The Rough-Face Girl
From Algonquin Indian folklore comes a powerful, haunting rendition of Cinderella.
In a village by the shores of Lake Ontario lived an invisible being. All the young women wanted to marry him because he was rich, powerful, and supposedly very handsome.
But to marry the invisible being the women had to prove to his sister that they had seen him. And none had been able to get past the sister’s stern, all-knowing gaze.
Then came the Rough-Face girl, scarred from working by the fire. Could she succeed where her beautiful, cruel sisters had failed?
Can the whole tribe depend on her? Award-winning author Jan Hudson tells the enchanting story of a young Blackfoot girl caught up in the sweep of Western Canadian history.
Being the oldest unmarried girl in her Blackfoot tribe is misery for fifteen-year-old Sweetgrass, but her father feels she’s not ready for the hard work and responsibility that come with being an Indian wife. Then, during the cold prairie winter, a smallpox epidemic breaks out. With the men away at war, Sweetgrass is one of the few women left to fight for the survival of her tribe.
This is her chance to prove her maturity, but is she strong enough to fight the cold, hunger, and disease?
We Have a Dream: Meet 30 Young Indigenous People and People of Color Protecting the Planet
Release date: April 12, 2022
Thirty young environmental activists share their dreams with voice of a generation Mya-Rose Craig.
Indigenous people and people of color are disproportionately affected by climate change. And yet they are underrepresented within the environmental movement. But not anymore.
Written by the extraordinary environmental and campaigner for equal rights Mya-Rose Craig, this book profiles 30 young environmental activists who are Indigenous people or people of color, from communities on the frontline of global climate change.

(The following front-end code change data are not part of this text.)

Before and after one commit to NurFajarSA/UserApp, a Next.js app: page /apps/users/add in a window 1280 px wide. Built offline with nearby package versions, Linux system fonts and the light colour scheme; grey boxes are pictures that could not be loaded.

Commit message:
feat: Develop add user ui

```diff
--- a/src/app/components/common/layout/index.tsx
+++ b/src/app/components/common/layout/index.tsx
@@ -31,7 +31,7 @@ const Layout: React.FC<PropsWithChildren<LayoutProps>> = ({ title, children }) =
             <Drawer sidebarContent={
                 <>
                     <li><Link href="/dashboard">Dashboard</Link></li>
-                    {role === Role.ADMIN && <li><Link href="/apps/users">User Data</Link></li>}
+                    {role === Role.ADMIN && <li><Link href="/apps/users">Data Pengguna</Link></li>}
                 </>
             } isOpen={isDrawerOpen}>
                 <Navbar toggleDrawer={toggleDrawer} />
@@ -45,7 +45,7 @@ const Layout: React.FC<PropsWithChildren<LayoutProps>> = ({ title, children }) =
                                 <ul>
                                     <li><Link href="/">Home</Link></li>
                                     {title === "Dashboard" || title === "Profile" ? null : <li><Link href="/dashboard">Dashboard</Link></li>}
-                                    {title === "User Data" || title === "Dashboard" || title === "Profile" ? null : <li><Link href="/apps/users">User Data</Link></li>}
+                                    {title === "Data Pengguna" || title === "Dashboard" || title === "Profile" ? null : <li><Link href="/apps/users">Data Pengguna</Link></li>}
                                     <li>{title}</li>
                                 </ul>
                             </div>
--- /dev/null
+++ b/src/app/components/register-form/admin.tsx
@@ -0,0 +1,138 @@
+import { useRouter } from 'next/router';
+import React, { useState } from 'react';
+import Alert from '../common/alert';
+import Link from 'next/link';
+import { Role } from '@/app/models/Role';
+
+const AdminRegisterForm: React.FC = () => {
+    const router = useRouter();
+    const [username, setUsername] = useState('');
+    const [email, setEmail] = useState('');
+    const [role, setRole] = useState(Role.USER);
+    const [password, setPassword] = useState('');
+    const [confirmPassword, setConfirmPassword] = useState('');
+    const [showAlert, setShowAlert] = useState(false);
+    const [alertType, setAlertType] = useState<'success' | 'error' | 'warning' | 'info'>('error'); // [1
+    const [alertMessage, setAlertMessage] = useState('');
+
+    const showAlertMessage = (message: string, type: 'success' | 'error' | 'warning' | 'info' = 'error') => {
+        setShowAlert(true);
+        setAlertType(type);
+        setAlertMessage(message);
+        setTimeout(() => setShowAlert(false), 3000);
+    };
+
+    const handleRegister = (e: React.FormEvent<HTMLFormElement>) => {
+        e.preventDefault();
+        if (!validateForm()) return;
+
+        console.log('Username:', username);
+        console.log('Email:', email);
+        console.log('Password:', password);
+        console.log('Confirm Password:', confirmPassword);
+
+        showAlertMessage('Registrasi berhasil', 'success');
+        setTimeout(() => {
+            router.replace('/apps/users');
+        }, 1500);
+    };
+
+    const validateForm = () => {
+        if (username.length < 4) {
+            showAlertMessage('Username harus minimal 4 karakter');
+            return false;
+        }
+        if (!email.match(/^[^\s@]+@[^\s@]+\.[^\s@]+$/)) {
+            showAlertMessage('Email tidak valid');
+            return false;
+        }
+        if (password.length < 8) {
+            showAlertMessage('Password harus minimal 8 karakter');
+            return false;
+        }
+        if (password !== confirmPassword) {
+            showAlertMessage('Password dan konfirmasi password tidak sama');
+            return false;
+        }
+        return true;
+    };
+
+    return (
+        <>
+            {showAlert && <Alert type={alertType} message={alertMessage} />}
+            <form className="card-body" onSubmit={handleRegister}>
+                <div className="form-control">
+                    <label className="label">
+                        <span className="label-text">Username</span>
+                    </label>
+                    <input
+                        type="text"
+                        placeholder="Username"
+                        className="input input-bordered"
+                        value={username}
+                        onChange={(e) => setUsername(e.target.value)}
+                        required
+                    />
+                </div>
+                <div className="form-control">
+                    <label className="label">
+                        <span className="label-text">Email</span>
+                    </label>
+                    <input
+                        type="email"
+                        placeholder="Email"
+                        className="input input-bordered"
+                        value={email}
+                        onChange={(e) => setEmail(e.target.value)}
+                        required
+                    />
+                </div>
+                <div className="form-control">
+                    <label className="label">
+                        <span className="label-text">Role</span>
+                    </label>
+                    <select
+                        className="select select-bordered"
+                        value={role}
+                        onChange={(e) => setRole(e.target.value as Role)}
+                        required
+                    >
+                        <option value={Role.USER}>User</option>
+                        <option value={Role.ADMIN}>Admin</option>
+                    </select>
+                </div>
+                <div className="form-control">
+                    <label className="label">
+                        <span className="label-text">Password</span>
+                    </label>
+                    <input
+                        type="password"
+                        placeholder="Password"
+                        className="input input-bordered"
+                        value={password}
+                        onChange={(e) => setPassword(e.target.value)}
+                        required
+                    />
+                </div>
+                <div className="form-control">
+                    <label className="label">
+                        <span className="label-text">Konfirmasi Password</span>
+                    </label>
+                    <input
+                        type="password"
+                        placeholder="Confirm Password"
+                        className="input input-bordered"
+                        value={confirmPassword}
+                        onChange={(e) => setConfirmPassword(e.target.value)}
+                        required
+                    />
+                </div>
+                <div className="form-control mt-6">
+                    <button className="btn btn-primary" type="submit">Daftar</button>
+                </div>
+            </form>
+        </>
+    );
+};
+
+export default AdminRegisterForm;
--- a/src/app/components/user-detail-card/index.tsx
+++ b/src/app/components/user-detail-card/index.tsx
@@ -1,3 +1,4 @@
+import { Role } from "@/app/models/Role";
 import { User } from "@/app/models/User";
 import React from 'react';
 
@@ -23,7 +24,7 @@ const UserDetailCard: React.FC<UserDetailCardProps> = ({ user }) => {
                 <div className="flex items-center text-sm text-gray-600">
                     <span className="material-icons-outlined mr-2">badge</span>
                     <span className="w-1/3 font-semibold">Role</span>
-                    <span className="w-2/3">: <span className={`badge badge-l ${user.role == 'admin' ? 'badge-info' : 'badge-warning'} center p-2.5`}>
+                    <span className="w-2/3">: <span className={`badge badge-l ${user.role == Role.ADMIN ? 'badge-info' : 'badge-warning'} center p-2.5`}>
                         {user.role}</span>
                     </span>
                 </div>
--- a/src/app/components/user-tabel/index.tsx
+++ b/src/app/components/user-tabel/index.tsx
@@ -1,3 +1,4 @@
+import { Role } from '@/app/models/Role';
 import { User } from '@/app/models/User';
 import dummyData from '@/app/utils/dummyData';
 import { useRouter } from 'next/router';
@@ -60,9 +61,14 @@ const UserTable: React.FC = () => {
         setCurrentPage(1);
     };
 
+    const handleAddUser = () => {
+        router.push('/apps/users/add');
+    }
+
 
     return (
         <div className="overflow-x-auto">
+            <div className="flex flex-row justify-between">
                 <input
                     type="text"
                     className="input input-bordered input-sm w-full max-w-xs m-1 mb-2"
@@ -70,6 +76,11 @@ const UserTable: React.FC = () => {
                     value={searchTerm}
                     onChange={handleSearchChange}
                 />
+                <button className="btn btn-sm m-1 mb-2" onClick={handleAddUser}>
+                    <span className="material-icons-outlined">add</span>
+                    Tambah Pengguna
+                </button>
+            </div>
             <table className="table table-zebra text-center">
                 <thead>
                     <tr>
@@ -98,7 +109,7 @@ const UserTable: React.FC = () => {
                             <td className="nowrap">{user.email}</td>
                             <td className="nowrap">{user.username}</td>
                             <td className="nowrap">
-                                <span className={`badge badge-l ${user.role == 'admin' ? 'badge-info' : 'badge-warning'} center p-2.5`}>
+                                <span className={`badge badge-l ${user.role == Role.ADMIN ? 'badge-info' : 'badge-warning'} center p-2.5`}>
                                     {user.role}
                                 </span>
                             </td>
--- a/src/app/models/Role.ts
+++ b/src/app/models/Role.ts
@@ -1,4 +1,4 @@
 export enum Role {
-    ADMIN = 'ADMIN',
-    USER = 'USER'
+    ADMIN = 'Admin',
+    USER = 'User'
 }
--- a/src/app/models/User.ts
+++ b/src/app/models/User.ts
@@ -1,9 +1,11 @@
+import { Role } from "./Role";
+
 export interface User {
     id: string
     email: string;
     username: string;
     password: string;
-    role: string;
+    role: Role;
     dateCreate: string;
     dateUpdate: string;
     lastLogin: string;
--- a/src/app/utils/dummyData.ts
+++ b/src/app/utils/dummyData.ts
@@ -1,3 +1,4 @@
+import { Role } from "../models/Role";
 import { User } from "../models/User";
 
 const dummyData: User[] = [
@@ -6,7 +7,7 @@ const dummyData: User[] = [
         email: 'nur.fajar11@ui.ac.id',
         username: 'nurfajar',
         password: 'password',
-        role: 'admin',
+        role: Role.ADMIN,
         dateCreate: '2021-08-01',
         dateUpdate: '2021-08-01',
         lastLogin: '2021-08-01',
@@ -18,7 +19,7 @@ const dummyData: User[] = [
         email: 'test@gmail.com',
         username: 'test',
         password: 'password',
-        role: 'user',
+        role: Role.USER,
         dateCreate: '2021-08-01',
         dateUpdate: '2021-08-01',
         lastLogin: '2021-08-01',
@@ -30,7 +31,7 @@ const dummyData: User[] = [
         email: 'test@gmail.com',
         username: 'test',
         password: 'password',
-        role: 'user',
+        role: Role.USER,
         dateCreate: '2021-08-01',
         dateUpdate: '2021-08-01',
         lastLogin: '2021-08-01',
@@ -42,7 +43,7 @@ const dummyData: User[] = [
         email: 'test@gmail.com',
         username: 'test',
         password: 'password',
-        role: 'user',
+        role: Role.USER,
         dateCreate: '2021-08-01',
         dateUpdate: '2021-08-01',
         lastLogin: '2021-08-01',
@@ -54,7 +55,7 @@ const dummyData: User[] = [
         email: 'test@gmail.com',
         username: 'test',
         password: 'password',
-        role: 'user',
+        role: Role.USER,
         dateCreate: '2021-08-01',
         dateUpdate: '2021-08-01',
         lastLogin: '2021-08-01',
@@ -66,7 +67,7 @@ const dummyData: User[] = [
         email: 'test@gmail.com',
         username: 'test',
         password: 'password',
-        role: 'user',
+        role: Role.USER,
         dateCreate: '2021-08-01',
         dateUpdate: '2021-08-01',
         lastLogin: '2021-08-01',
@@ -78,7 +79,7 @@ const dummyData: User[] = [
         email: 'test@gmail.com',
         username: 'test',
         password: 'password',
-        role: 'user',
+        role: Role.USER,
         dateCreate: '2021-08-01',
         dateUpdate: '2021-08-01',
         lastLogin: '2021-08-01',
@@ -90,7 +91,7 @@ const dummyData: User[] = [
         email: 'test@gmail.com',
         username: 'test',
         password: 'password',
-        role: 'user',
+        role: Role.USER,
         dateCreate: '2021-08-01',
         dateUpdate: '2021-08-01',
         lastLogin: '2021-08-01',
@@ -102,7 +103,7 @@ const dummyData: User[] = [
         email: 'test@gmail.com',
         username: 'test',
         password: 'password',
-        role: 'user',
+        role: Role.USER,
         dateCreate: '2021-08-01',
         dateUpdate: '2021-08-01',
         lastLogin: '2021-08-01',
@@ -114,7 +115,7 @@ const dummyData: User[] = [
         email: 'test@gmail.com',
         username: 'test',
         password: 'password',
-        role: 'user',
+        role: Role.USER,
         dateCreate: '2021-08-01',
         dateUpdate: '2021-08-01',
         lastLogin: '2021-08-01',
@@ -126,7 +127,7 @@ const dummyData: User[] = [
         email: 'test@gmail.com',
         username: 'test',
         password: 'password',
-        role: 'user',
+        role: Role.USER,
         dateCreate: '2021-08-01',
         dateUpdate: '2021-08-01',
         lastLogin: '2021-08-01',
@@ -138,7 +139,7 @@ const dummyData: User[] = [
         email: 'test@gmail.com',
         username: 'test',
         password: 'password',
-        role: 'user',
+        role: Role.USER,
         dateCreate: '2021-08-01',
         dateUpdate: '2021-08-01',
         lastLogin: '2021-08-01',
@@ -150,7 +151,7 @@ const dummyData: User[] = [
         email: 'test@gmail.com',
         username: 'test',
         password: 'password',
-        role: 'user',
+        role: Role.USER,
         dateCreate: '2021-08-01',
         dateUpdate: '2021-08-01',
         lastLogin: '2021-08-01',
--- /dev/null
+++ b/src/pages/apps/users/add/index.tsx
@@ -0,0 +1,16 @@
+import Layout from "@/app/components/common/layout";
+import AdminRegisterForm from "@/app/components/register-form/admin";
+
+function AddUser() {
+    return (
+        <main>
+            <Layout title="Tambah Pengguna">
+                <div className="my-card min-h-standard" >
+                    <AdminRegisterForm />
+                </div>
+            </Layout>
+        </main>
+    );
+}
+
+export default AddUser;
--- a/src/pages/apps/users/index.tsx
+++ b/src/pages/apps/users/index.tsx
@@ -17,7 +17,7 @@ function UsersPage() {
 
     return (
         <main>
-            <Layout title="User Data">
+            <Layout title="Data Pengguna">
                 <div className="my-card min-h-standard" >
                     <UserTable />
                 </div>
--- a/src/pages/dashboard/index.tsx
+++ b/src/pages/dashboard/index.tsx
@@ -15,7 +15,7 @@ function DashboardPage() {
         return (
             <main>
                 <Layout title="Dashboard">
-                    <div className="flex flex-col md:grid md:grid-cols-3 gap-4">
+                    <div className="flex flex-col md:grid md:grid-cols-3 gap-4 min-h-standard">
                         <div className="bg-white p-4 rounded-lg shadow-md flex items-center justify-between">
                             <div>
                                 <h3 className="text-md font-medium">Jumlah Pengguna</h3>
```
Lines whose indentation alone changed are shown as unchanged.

Each speaks to the diverse set of issues they are fighting for, from water conservation to deforestation, to indigenous rights, and shares their dream:
A dream for climate justice.
A dream for a healthy planet.
A dream for a fairer world, for all.